▸ **EXCERPTED DATA**
- - - -
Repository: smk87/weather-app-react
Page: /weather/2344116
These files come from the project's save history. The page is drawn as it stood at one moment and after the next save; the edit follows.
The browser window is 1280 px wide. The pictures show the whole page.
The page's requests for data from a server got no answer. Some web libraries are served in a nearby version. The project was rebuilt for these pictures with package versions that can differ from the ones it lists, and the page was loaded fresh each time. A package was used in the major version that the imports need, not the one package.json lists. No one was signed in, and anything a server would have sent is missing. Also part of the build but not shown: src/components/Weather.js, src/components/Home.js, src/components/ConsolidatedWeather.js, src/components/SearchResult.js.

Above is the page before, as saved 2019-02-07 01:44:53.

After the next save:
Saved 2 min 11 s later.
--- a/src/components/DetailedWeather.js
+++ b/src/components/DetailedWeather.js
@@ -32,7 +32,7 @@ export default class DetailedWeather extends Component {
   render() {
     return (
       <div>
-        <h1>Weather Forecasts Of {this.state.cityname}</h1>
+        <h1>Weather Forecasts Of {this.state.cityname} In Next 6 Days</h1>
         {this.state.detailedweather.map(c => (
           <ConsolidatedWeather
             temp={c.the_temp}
- - - -
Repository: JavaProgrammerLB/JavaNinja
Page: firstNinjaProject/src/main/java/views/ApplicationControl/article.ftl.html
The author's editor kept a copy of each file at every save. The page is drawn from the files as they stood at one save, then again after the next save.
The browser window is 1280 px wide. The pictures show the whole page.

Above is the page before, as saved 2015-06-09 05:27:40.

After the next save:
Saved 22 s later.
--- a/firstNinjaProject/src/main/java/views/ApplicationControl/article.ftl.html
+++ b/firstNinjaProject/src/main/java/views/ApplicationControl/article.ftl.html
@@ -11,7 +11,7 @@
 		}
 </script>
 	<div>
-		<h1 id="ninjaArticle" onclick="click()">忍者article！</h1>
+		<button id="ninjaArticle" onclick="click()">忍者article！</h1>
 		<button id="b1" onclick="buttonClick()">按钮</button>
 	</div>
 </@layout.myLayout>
- - - -
Using the records above, copy each line that contains "files".

These files come from the project's save history. The page is drawn as it stood at one moment and after the next save; the edit follows.
The author's editor kept a copy of each file at every save. The page is drawn from the files as they stood at one save, then again after the next save.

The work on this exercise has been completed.